The most important part of diabetes education is teaching your patient how to handle their nutrition. Many diabetic people are hardwired to eat the worst things for their condition, and you may find a great deal of resistance to the idea of changing their diet. Fortunately, there are some simple ways to control diabetes from the standpoint of nutrition. It is always better to control this condition with diet than with medication or injections.

You can teach one of three types of diet strategies to your patient: carb counting, exchange lists or glycaemic index. What you teach them depends on which one you feel they will find easiest to comply with.

Counting Carbohydrates

Counting carbohydrates, or carb counting, may be the easiest way to teach a patient to control their blood sugar with diet. With the presence of nutritional information on the side of just about every food packet, it has become easier to know how many carbs the patient is eating. The American Diabetes Association recommends that patients start with 45 to 60 carbohydrates per meal. The amount per meal should be titrated to the blood sugar readings to determine the ideal amount of carbs for each patient.

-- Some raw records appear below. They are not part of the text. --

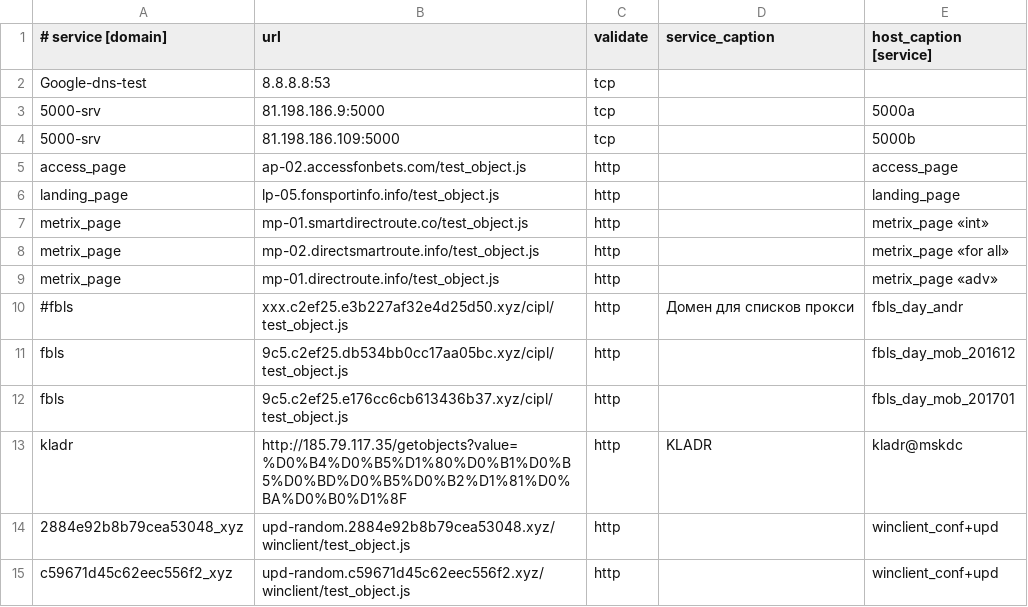
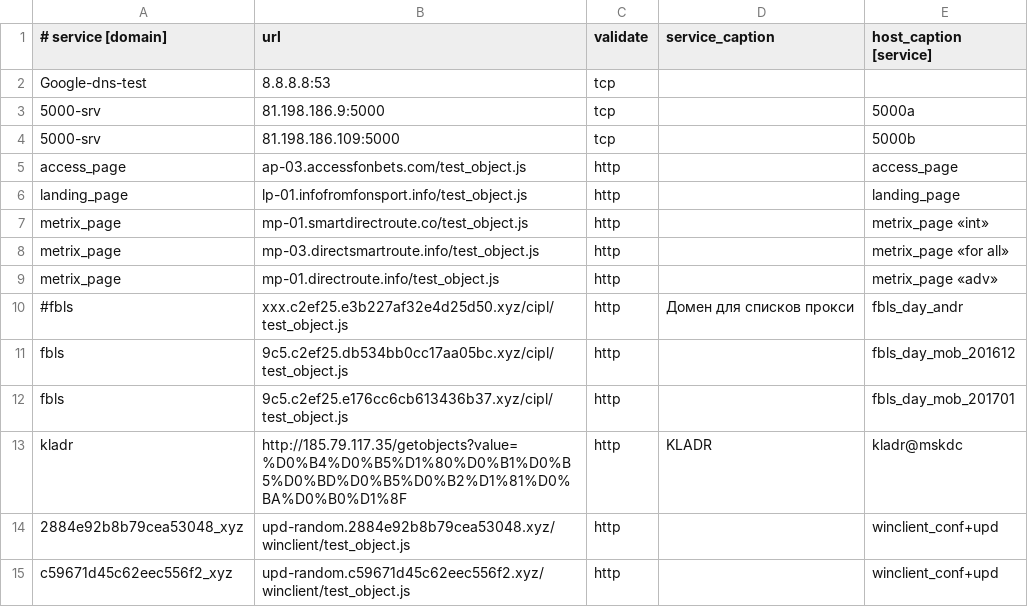
Before and after one commit to fbcloudstuff/apps, a CSV file: ban-monitoring/4hsoft_ban_monitoring.csv, drawn as a sheet; only a part is shown.

Commit message:
update ban-monitoring.csv

```diff
--- a/ban-monitoring/4hsoft_ban_monitoring.csv
+++ b/ban-monitoring/4hsoft_ban_monitoring.csv
@@ -4,6 +4,6 @@ Google-dns-test;8.8.8.8:53;tcp;;
 5000-srv;81.198.186.109:5000;tcp;;5000b
-access_page;ap-02.accessfonbets.com/test_object.js;http;;access_page
-landing_page;lp-05.fonsportinfo.info/test_object.js;http;;landing_page
+access_page;ap-03.accessfonbets.com/test_object.js;http;;access_page
+landing_page;lp-01.infofromfonsport.info/test_object.js;http;;landing_page
 metrix_page;mp-01.smartdirectroute.co/test_object.js;http;;metrix_page «int»
-metrix_page;mp-02.directsmartroute.info/test_object.js;http;;metrix_page «for all»
+metrix_page;mp-03.directsmartroute.info/test_object.js;http;;metrix_page «for all»
 metrix_page;mp-01.directroute.info/test_object.js;http;;metrix_page «adv»
```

The teaching should then focus on how many carbs to eat. These numbers may upset a patient who is used to eating what they want. It is also important to point out that the number of carbs is measured in portion sizes on the side of the box. Patients need to be reminded that they need to stick to the recommended portion sizes in order to control their carbohydrate intake. Increasing the protein in their meals can be a good way to control hunger without adding carbs.

Exchange Lists System

Diabetes

The exchange lists system is preferable for those who are very particular about their diets and who like to have a wide variety of foods to choose from.

The exchange method is an older method of helping diabetic people eat better, but it allows for a wide variety of foods. This method is preferable for those who are very particular about their diets and who like to have a wide variety of foods to choose from. It is also based on a calorie-counting system. For instance, if a physician prescribed an 1800-calorie diet, then using this food exchange list the patient can easily count how many calories they are taking in.

There are many types of food groups: starches, fruit, meat and fats. Starches on the list have 15g of carbohydrates and 80 calories, provided they are eaten in the portions indicated on the list. Half a bagel, three graham crackers and an 85-gram potato are all substitutable on this list.

The fruit section includes 15 carbs and 60 calories, and a patient can eat one small banana, 1/2 cup of fruit cocktail, or 1/2 cup of canned peaches. Milk can have 12g of carbohydrates and 8g of protein. Calories depend on the fat content of the milk. The vegetable lists and meat lists have no appreciable carbohydrates associated with them.

Finally, the fats group have 5g of fat and 45 calories. These should be used sparingly and include one teaspoon of olive oil, one tablespoon of low-fat margarine and one slice of bacon

Glycemic Index

Getting the patient to pick better carbs is the whole purpose of this method and it can help keep the patient from needing injections for longer.

For those who need slightly more fine-tuning of their carbohydrate counting, the glycaemic index method is a way to help lower blood sugar results. For instance, the carbs in a chocolate bar are much more likely to cause a blood sugar spike than the carbs in a slice of wholegrain bread. In essence, not all carbs are created equal, and this method can help to drive that home for the patient. It may complicate carb counting, but once the patient understands how to count carbs it may not be much of a jump into considering a food’s glycaemic index.

The glycaemic index is based on how much the blood sugar rises when compared to a standard, such as glucose itself or a slice of plain white bread. Each food is then given a score to determine how much the carb will impact the blood sugar.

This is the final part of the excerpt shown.